19. Y. Matsumoto. A 4-manifold which admits no spine. Bull. Amer. Math. Soc.., 81(1975), 467-470.
20. Y. Matsumoto. Some counterexamples in the theory of embeddig manifolds in codimension two. Sci. Papers College Gen. Ed. Univ. Tokyo., 25(1975), 49-57.
21. Y. Matsumoto. On the equivalence of algebraic formulations of knot cobordism. Japan. J. Math.., 3(1977), 81-103.
22. Y. Matsumoto. Wild embeddings of piecewise linear manifolds in codimension two. Geometric Topology, 393–428, , Academic Press, New York, 1979.
23. J. Milnor. Whitehead torsion. Bull. Amer. Math. Soc.., 72(1966), 358-426.
24. J. Milnor. On isometries of inner product spaces. Invent Math., 8(1969), 83-97.
25. J. Milnor, and D. Husemoller. Symmetric bilinear forms. Ergebnisse der Mathematik und ihrer Grenzgebiete, 73, Springer-Verlag, 1973.
26. I. Namioka. Maps of pairs in homotopy theory. Proc. London Math. Soc. (3)., 12(1962), 725-738.
27. A. Ranicki. Algebraic L-theory, I: Foundations. Proc. London Math. Soc. (3)., 27(1973), 101-125.
28. A. Ranicki. Exact sequences in the algebraic theory of surgery. Math. Notes, 26, Princeton University Press, Princeton, N.J, 1981.
29. A. Ranicki. High-dimensional knot theory: Algebraic surgery in codimension 2. Springer Monographs in Math, , Springer-Verlag, New York, 1998.
30. JL. Shaneson. Wall’s surgery obstruction groups for . Ann. of Math.., 90(1969), 296-334.
31. JL. Shaneson. Hermitian K-theory in topology. Algebraic K-theory, III: Hermitian K-theory and geometric applications, 1–40, 343, Springer-Verlag, 1973. Lecture Noes in Math..

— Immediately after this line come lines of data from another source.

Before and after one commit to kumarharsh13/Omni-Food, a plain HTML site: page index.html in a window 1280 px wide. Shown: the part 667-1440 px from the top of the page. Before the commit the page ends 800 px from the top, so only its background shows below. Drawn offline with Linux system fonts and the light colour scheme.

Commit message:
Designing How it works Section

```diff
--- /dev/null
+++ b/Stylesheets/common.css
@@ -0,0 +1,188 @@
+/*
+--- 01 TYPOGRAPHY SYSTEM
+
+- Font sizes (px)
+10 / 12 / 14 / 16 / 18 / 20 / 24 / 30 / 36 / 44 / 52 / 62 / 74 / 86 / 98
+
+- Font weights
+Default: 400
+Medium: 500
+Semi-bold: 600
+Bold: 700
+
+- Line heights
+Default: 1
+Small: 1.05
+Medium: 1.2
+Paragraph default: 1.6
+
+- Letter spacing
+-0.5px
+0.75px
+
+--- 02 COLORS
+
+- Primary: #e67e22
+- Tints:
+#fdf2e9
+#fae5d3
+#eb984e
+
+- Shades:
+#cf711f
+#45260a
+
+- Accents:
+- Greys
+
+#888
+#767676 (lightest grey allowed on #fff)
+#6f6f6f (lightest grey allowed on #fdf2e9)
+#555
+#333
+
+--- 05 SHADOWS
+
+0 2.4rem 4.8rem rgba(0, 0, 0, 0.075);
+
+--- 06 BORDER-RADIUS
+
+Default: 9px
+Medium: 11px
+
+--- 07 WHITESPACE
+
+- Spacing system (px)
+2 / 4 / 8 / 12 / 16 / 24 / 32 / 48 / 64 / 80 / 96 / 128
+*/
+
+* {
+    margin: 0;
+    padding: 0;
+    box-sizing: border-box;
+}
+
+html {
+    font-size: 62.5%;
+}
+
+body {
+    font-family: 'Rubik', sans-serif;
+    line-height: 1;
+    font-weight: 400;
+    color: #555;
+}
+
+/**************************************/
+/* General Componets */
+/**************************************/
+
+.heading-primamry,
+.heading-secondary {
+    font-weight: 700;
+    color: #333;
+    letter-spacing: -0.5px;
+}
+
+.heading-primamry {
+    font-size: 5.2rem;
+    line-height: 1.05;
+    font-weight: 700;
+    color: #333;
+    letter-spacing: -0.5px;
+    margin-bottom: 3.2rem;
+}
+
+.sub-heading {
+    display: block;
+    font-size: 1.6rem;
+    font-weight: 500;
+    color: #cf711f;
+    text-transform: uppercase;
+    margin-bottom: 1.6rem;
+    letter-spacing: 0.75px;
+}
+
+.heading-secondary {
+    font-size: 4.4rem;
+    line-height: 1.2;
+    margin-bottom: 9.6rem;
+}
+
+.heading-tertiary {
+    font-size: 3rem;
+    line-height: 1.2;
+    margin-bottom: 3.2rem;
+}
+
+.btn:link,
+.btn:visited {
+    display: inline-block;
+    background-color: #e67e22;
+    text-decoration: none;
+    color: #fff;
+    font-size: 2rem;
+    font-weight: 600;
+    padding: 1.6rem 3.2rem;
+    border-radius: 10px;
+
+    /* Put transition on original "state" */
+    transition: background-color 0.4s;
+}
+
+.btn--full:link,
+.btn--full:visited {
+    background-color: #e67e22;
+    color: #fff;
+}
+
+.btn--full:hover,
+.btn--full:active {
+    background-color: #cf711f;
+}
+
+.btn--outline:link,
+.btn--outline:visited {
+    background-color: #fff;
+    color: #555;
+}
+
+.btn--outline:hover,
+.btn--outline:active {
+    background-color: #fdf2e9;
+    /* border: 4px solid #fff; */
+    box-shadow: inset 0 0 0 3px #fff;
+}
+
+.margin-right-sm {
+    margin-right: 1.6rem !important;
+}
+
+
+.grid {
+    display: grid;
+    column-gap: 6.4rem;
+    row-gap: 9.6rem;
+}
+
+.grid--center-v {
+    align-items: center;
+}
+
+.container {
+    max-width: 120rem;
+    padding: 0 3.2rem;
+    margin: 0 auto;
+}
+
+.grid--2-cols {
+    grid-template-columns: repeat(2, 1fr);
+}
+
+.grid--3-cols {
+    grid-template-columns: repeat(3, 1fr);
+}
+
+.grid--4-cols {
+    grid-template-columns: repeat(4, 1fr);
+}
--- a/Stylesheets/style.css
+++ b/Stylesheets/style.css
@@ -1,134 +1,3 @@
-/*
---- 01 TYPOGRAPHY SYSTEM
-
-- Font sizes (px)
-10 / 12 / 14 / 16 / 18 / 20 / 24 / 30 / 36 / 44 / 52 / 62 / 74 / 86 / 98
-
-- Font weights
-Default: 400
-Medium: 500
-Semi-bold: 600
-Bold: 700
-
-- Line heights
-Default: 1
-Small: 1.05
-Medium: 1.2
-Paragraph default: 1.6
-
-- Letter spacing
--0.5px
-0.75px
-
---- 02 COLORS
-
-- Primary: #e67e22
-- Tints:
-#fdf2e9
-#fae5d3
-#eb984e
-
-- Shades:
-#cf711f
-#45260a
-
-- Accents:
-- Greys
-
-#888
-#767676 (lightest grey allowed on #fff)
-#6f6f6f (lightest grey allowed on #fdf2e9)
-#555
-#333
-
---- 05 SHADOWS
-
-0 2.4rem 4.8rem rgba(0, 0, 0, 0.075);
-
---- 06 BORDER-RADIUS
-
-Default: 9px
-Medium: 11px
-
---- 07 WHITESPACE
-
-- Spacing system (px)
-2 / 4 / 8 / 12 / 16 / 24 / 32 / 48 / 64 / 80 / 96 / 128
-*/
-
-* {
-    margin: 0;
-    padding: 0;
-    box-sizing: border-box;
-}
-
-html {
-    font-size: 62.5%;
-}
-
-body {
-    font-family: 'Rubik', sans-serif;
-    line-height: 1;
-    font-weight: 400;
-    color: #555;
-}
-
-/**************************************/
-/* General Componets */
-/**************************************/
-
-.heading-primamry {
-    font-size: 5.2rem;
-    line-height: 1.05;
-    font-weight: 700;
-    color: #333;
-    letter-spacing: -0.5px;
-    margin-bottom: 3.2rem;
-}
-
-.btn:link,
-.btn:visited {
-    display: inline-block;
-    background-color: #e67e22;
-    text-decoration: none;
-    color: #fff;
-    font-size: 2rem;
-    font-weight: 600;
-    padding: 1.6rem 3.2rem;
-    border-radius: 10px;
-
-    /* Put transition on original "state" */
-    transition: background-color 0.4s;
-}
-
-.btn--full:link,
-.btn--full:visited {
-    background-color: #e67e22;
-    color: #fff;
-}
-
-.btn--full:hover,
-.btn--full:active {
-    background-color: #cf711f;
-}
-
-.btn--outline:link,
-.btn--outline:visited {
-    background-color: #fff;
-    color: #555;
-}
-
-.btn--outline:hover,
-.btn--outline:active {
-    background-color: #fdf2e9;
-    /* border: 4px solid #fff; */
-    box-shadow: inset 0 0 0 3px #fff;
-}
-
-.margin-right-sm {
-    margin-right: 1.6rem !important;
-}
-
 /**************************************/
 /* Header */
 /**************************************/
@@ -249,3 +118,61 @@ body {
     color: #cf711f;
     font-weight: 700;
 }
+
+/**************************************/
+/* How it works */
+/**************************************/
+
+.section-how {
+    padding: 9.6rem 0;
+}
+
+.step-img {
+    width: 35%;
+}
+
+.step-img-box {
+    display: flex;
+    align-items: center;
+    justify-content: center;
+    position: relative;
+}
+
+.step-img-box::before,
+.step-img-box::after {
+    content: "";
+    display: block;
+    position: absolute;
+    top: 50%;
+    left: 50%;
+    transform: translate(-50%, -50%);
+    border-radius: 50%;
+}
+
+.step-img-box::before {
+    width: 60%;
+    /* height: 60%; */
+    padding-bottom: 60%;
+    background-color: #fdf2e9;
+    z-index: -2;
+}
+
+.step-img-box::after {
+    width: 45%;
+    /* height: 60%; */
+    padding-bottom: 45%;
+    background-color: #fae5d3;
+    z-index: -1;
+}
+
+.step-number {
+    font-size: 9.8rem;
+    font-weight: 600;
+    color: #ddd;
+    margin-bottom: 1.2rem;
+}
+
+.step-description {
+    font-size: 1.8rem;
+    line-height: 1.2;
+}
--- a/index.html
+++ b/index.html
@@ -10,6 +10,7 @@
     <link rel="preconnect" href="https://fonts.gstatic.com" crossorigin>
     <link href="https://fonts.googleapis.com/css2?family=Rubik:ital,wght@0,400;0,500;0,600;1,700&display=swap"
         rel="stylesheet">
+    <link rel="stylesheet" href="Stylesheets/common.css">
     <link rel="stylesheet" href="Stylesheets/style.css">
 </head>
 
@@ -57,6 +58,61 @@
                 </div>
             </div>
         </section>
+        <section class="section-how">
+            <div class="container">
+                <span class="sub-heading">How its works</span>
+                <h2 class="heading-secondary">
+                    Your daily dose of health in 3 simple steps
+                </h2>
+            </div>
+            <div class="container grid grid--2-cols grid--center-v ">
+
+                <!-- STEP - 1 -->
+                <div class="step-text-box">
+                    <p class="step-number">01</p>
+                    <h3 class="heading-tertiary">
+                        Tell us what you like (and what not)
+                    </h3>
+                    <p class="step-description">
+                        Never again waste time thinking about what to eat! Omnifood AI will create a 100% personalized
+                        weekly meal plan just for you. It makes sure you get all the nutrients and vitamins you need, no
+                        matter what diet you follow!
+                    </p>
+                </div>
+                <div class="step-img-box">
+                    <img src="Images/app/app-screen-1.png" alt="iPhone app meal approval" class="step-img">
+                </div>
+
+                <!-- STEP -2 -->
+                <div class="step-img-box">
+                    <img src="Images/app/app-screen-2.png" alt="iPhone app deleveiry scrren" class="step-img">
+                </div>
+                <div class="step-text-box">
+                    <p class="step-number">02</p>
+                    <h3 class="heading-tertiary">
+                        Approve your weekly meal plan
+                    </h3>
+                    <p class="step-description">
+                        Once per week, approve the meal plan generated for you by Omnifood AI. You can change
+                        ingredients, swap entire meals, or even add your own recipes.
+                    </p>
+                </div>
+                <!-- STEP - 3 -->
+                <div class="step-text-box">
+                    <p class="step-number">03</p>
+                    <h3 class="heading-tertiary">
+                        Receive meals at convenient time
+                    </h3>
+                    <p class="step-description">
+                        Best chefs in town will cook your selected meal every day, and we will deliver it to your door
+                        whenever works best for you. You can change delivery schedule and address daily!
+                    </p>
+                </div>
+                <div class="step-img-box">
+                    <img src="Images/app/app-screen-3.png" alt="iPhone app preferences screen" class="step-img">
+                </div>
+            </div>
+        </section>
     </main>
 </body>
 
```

32. CTC. Wall. Surgery on compact manifolds. London Mathematical Society Monographs, 1, Academic Press, New York, 1970.